Study material
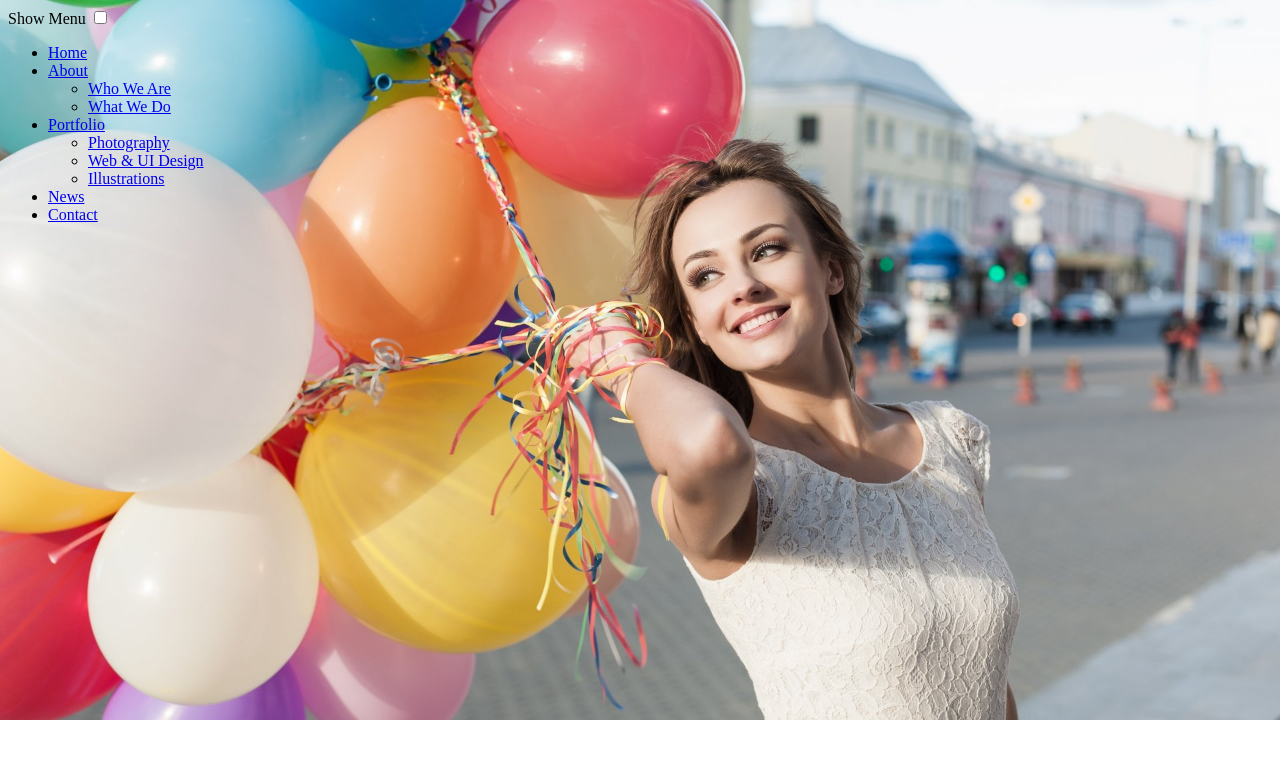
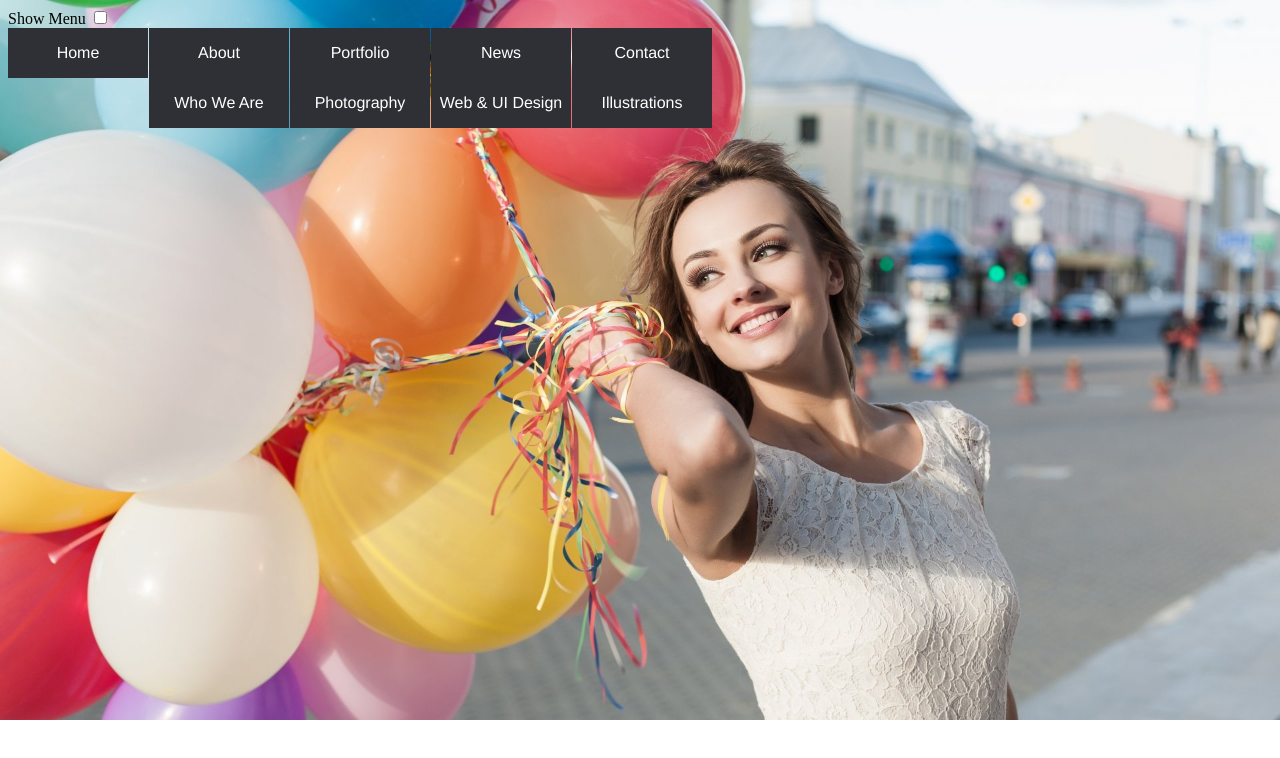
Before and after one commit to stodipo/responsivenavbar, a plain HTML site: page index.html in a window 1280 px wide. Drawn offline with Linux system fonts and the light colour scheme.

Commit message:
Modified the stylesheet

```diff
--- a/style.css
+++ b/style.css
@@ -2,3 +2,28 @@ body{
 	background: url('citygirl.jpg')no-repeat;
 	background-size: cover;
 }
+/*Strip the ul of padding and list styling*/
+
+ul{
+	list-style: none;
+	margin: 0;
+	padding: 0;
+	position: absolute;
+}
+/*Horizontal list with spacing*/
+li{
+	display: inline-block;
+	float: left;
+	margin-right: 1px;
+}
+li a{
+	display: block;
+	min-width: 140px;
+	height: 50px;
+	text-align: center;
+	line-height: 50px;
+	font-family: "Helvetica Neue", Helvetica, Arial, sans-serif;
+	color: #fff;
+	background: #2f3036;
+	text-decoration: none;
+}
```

What is required
Write out the material exactly as it stands, omitting every picture.

Result of this task
Before and after one commit to stodipo/responsivenavbar, a plain HTML site: page index.html in a window 1280 px wide. Drawn offline with Linux system fonts and the light colour scheme.

Commit message:
Modified the stylesheet

```diff
--- a/style.css
+++ b/style.css
@@ -2,3 +2,28 @@ body{
 	background: url('citygirl.jpg')no-repeat;
 	background-size: cover;
 }
+/*Strip the ul of padding and list styling*/
+
+ul{
+	list-style: none;
+	margin: 0;
+	padding: 0;
+	position: absolute;
+}
+/*Horizontal list with spacing*/
+li{
+	display: inline-block;
+	float: left;
+	margin-right: 1px;
+}
+li a{
+	display: block;
+	min-width: 140px;
+	height: 50px;
+	text-align: center;
+	line-height: 50px;
+	font-family: "Helvetica Neue", Helvetica, Arial, sans-serif;
+	color: #fff;
+	background: #2f3036;
+	text-decoration: none;
+}
```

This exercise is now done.